- _Exercise_:
Consider the entries given below. Count the lines that include "ResultHints" and give only the count.

□ □ □ □ □ □ □

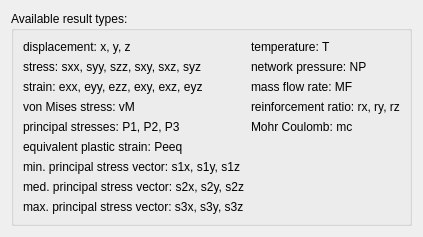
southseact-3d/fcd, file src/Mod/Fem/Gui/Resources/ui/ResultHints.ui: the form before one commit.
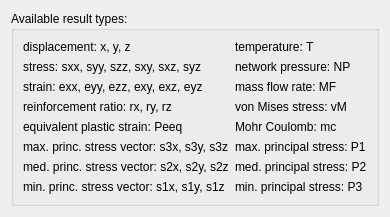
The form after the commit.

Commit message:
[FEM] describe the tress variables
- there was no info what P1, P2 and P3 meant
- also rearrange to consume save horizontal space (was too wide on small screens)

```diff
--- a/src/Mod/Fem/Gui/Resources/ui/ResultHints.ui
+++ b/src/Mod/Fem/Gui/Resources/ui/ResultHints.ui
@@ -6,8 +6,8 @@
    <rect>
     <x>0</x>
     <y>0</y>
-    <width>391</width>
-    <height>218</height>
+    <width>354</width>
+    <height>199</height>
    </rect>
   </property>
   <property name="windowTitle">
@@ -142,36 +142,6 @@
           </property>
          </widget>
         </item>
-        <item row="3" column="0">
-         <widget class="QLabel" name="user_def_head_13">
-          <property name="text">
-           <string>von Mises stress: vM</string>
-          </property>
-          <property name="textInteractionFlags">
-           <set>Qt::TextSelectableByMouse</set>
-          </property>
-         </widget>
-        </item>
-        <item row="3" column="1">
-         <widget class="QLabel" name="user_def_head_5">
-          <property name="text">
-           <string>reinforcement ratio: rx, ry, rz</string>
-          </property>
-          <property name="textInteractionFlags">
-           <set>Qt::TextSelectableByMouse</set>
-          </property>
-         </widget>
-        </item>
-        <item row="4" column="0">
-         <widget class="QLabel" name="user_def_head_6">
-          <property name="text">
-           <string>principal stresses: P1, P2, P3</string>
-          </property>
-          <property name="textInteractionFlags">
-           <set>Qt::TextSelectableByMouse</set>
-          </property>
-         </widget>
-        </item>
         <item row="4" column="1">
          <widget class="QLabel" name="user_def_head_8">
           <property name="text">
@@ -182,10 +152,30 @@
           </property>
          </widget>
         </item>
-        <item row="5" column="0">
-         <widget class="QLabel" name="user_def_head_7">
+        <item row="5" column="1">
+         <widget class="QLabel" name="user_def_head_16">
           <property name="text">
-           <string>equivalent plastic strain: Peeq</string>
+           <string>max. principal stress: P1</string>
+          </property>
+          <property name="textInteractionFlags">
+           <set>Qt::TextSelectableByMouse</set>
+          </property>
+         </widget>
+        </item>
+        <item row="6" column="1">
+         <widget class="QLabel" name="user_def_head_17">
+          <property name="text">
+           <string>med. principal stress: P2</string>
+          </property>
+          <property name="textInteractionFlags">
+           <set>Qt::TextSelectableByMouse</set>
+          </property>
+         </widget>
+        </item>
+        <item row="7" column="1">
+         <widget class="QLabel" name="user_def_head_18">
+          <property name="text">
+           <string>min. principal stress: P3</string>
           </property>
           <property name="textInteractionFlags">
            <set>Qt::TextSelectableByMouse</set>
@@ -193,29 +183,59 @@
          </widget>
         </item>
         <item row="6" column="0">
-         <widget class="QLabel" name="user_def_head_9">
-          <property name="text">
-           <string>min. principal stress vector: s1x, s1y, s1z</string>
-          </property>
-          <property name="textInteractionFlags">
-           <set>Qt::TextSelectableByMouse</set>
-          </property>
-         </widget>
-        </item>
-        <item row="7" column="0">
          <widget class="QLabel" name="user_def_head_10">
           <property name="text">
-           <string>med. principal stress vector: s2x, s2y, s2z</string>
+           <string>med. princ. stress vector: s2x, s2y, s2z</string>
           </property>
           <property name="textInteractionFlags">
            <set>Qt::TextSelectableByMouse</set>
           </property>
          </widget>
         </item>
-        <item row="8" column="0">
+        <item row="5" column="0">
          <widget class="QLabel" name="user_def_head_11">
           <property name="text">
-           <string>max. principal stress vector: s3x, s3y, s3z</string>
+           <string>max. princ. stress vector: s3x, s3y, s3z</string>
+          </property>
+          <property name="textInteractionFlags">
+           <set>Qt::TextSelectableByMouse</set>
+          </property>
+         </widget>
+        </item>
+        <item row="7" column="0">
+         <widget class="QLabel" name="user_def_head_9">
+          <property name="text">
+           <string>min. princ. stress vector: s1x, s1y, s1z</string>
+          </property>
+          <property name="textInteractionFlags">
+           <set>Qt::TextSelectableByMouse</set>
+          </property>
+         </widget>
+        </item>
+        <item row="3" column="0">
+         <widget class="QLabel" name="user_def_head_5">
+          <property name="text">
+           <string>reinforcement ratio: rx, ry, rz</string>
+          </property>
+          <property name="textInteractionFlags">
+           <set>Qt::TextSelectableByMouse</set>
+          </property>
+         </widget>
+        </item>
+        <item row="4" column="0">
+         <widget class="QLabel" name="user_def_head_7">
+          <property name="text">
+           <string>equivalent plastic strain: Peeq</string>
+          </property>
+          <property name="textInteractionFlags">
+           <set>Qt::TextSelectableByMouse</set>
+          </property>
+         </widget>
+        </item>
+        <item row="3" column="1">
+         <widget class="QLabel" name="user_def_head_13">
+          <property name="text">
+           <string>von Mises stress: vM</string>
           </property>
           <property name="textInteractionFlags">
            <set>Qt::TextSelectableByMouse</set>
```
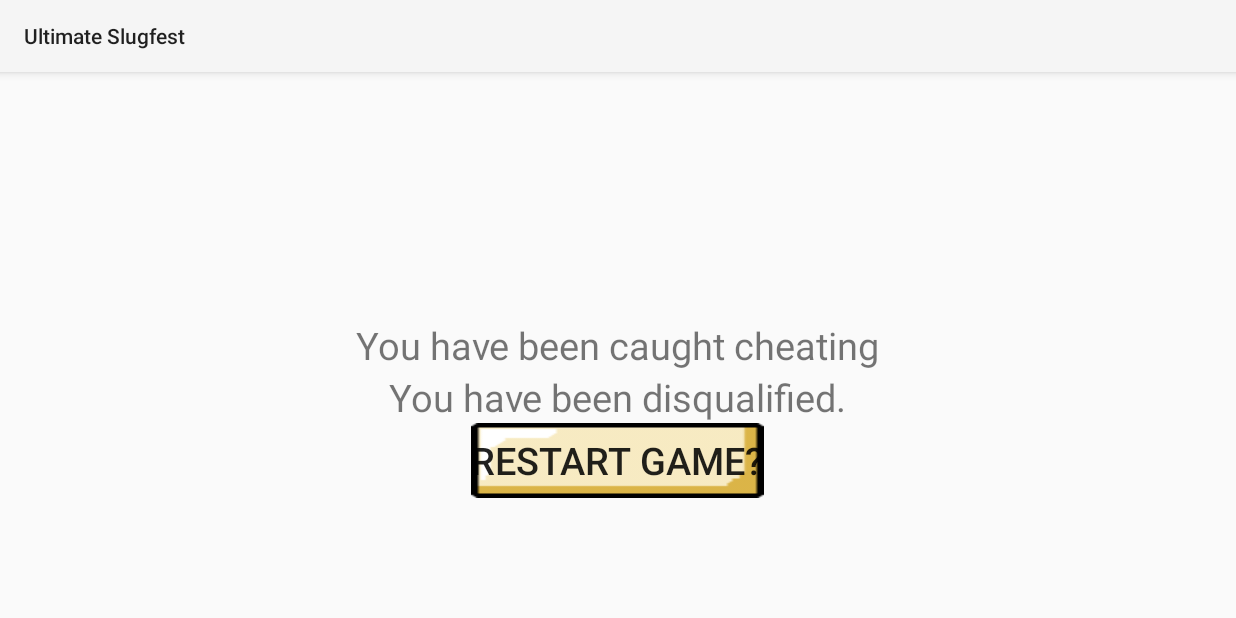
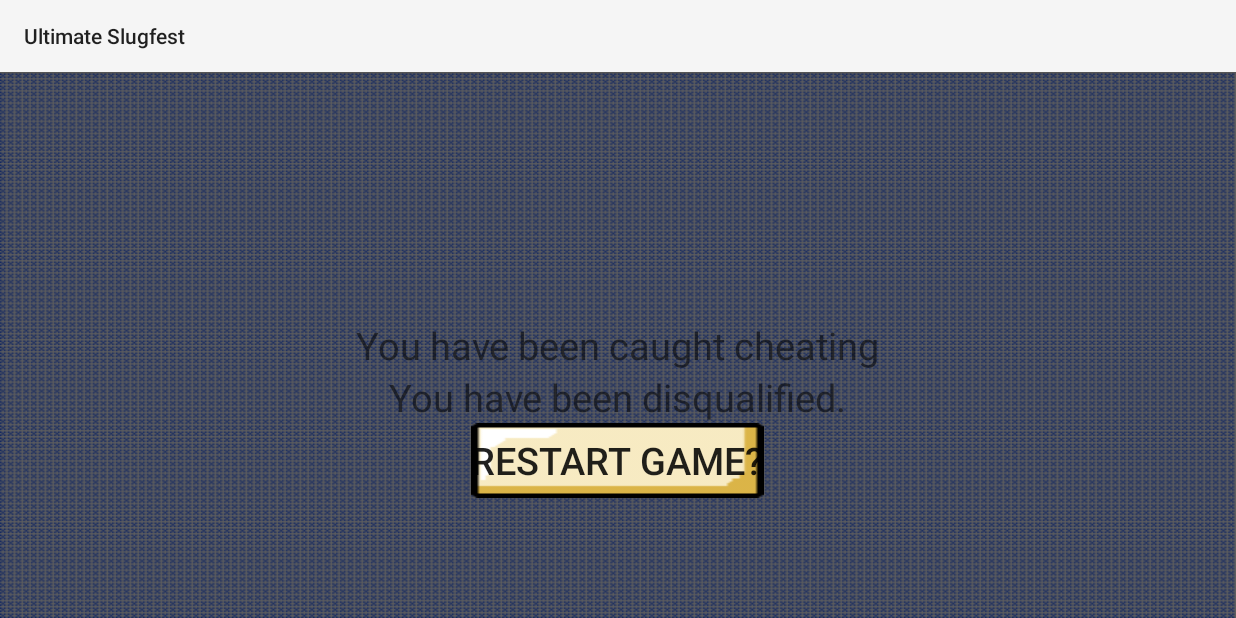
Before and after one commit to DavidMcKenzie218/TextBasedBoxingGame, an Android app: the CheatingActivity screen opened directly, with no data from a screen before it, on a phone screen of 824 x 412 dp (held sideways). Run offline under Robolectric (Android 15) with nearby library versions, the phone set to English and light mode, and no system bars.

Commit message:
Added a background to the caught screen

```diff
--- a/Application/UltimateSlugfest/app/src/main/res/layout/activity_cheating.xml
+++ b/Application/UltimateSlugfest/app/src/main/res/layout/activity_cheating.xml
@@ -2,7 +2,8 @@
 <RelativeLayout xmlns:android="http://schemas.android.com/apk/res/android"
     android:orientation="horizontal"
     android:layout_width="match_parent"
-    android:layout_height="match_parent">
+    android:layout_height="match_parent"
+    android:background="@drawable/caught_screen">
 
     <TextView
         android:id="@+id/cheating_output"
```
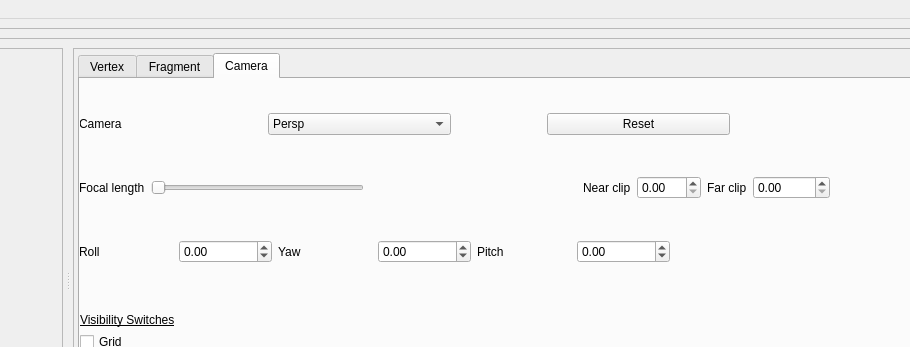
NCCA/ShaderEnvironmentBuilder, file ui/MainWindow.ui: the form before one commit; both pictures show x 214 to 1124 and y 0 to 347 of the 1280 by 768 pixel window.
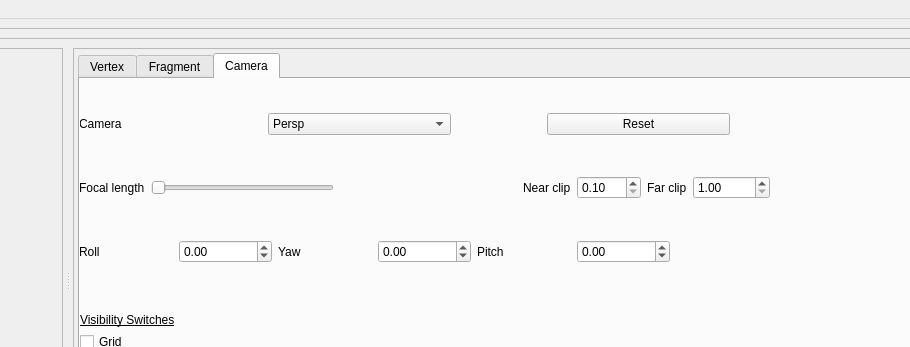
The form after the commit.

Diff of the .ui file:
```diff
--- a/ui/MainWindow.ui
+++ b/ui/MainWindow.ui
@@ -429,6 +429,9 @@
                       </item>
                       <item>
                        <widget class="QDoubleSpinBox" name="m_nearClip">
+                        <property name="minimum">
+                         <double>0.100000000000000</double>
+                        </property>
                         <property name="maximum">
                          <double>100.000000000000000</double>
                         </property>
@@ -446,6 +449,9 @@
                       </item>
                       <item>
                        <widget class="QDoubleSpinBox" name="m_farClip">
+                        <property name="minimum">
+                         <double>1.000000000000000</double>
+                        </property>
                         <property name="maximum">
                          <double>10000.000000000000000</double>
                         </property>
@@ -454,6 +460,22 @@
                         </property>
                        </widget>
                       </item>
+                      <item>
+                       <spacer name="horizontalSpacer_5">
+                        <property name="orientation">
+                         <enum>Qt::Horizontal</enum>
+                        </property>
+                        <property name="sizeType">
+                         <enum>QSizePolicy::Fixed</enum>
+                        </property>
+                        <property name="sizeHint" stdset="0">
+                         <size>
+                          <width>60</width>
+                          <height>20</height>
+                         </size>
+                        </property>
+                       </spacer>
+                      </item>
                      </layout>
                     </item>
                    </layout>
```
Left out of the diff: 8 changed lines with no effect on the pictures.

□ □ □ □ □ □ □

- _Solved exercise_:
3